I don’t want to do that dollar cost average or never invest it Yeah, obviously dollar cost if that makes you feel better You If that will get you in the market over some time frame, absolutely do that, but certainly do not sit on the sidelines and wait until you think there’s a pullback happening.

Mike Traynor: Yeah, and, and the math behind the dollar cost averaging is pretty simple.

It’s basically if you’re buying something, if you’re buying in every month, let’s say six out of 10 months, the markets are up and I’m making that up, but it’s kind of close to that. Um, so. By that logic [00:10:00] You’re going to be paying higher prices Six out of ten times and not four out of ten times.
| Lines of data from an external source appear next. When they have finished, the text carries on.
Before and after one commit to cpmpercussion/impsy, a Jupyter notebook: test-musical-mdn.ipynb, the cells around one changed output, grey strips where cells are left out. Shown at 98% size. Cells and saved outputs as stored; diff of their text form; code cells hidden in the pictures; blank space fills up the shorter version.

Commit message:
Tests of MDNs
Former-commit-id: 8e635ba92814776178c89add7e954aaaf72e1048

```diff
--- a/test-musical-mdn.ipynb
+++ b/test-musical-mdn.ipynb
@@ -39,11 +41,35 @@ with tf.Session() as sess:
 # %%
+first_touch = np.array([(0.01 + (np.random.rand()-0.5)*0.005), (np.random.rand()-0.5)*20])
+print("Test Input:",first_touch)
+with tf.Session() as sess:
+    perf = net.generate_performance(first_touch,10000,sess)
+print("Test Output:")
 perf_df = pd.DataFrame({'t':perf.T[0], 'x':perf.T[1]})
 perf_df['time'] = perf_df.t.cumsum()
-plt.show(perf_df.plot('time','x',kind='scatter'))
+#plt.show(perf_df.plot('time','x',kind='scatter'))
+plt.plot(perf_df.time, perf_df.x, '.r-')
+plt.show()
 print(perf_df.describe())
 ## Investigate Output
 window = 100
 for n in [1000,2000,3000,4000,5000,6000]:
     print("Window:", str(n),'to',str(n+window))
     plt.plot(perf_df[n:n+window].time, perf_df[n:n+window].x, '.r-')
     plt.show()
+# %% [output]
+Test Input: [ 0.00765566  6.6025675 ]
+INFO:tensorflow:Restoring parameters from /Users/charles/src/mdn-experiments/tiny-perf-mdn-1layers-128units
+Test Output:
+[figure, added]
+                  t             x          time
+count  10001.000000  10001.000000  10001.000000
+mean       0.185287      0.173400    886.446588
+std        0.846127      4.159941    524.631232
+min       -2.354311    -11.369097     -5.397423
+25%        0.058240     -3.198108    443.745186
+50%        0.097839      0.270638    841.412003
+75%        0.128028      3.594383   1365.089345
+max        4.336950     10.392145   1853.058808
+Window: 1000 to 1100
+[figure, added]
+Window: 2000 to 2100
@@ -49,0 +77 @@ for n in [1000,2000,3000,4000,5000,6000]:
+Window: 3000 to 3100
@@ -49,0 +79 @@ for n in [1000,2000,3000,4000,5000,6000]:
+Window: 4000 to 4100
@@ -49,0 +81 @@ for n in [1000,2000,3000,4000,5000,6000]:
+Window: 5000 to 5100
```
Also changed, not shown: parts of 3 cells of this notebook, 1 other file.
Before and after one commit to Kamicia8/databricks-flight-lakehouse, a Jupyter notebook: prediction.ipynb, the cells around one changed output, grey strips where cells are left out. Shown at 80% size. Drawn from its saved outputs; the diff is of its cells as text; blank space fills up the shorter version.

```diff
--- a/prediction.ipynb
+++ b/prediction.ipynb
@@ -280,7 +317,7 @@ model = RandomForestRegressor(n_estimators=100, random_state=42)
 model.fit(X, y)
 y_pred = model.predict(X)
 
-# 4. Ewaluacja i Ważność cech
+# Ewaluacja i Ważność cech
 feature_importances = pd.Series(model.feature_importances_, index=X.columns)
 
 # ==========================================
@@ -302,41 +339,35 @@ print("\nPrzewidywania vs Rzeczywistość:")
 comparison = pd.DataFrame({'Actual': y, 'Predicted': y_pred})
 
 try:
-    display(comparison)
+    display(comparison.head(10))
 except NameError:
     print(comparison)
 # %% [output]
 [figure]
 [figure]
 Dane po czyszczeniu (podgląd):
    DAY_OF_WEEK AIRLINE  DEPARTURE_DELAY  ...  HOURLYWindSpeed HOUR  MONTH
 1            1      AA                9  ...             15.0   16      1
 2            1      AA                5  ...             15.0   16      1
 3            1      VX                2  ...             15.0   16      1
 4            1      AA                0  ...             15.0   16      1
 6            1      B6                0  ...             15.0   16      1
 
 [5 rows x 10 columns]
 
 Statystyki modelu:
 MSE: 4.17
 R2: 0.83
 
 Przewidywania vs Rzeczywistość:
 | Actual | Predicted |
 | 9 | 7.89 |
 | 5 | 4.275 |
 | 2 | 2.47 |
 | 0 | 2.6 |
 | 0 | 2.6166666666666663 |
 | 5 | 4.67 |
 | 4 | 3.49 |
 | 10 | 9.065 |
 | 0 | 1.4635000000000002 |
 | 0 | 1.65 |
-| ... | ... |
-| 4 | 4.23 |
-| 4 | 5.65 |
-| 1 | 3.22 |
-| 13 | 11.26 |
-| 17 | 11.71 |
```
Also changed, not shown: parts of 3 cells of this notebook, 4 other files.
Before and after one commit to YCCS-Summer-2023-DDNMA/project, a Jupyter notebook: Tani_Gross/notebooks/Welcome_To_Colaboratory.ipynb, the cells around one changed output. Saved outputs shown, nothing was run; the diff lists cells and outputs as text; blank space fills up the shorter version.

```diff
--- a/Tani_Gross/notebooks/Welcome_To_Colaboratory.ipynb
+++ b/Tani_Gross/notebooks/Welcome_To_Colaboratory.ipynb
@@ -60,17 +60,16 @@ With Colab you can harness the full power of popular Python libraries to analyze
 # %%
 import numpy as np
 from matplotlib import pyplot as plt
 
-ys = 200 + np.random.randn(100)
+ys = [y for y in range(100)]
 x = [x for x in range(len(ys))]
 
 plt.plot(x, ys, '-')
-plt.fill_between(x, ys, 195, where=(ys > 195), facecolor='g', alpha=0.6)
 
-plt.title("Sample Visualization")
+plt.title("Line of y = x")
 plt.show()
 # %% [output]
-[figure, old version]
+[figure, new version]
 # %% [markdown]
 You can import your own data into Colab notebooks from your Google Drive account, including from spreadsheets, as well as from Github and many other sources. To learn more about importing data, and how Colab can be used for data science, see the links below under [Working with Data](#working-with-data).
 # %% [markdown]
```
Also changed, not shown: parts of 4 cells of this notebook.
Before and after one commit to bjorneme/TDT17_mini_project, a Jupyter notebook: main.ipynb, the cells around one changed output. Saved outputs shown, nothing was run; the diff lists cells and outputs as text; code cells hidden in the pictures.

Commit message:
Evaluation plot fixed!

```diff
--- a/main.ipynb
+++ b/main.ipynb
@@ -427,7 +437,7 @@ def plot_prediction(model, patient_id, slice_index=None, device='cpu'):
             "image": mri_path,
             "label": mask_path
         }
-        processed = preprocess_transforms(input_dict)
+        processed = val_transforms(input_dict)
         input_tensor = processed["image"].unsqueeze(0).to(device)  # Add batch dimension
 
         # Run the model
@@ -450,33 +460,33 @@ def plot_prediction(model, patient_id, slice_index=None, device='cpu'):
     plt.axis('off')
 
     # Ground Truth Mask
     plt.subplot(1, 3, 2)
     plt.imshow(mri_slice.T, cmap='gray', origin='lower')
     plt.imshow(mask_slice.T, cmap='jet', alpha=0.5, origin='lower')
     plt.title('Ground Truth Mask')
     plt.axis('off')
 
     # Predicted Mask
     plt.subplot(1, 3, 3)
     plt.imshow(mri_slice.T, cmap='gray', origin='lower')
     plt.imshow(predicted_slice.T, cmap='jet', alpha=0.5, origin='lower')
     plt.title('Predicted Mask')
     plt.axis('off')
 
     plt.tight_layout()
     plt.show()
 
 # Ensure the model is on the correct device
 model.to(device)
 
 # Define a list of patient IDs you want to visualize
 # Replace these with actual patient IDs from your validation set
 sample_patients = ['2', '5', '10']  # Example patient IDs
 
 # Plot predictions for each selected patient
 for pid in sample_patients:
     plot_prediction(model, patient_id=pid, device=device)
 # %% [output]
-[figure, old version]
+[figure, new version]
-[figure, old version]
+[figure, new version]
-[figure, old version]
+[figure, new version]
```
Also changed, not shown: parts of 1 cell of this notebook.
Jeff Mastronardo: It makes perfect sense, man, and I didn’t it I didn’t even Understand that until I was going through the cfp curriculum and they’re like, yep Dollar cost averaging is not more favorable in most cases than just investing and i’m like What are you talking about?

Like dollar we’ve been told We’ve been told All of our lives, a dollar cost averaging is the way, but it’s so simple. Like when you think about if the market’s up 13 percent this year and you’re going to invest 12, 000 in the market that year, you’re better off putting all 12 grand in, in January to get the full 13 percent return versus doing 1, 000 a month.

I was blown away, like, like totally opened my eyes. I was blown away by it.

Meghan Tait: I think your point’s a good one though. And we can probably end there that like. If it means doing nothing, then dollar cost averaging is, is, is good and, and serviceable. But if you’re debating [00:11:00] between the advantages or disadvantages of kind of a lump sum investing in an all time high market, do it.

Just get in. Yep. Yep.